** Exercise aim **
Which lines in the records below contain the word "annotate"? Return each of them.

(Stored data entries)
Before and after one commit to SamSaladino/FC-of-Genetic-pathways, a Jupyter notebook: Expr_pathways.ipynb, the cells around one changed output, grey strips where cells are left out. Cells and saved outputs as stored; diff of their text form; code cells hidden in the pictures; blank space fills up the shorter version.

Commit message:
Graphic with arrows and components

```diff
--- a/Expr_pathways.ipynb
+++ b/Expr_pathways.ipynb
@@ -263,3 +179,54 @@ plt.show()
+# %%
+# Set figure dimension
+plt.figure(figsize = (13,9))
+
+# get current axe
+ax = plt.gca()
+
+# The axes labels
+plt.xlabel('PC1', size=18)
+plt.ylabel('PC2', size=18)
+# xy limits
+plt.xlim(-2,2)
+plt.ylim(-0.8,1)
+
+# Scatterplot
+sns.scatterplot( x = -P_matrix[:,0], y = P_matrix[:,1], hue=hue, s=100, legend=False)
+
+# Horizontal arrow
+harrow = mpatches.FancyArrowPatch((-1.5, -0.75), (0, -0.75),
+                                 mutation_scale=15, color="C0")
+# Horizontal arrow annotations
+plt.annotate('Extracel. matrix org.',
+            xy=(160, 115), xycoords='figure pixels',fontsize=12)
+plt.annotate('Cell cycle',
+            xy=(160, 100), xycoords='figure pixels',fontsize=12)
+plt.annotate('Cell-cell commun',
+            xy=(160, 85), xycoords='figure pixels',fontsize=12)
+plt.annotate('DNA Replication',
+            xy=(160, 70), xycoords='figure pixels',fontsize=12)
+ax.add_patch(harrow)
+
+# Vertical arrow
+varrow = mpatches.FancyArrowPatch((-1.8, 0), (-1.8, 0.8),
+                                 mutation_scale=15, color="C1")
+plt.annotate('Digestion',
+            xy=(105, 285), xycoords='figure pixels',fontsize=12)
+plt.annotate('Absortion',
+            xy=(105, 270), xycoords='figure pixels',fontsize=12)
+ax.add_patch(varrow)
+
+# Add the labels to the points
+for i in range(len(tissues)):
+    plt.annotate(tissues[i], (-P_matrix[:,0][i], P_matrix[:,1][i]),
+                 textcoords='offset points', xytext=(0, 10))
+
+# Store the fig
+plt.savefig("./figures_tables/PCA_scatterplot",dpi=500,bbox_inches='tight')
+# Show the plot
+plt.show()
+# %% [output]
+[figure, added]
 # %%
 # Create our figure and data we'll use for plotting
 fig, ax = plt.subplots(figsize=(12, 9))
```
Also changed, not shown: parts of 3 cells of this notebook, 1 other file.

** Reply **
+plt.annotate('Extracel. matrix org.',
+plt.annotate('Cell cycle',
+plt.annotate('Cell-cell commun',
+plt.annotate('DNA Replication',
+plt.annotate('Digestion',
+plt.annotate('Absortion',
+    plt.annotate(tissues[i], (-P_matrix[:,0][i], P_matrix[:,1][i]),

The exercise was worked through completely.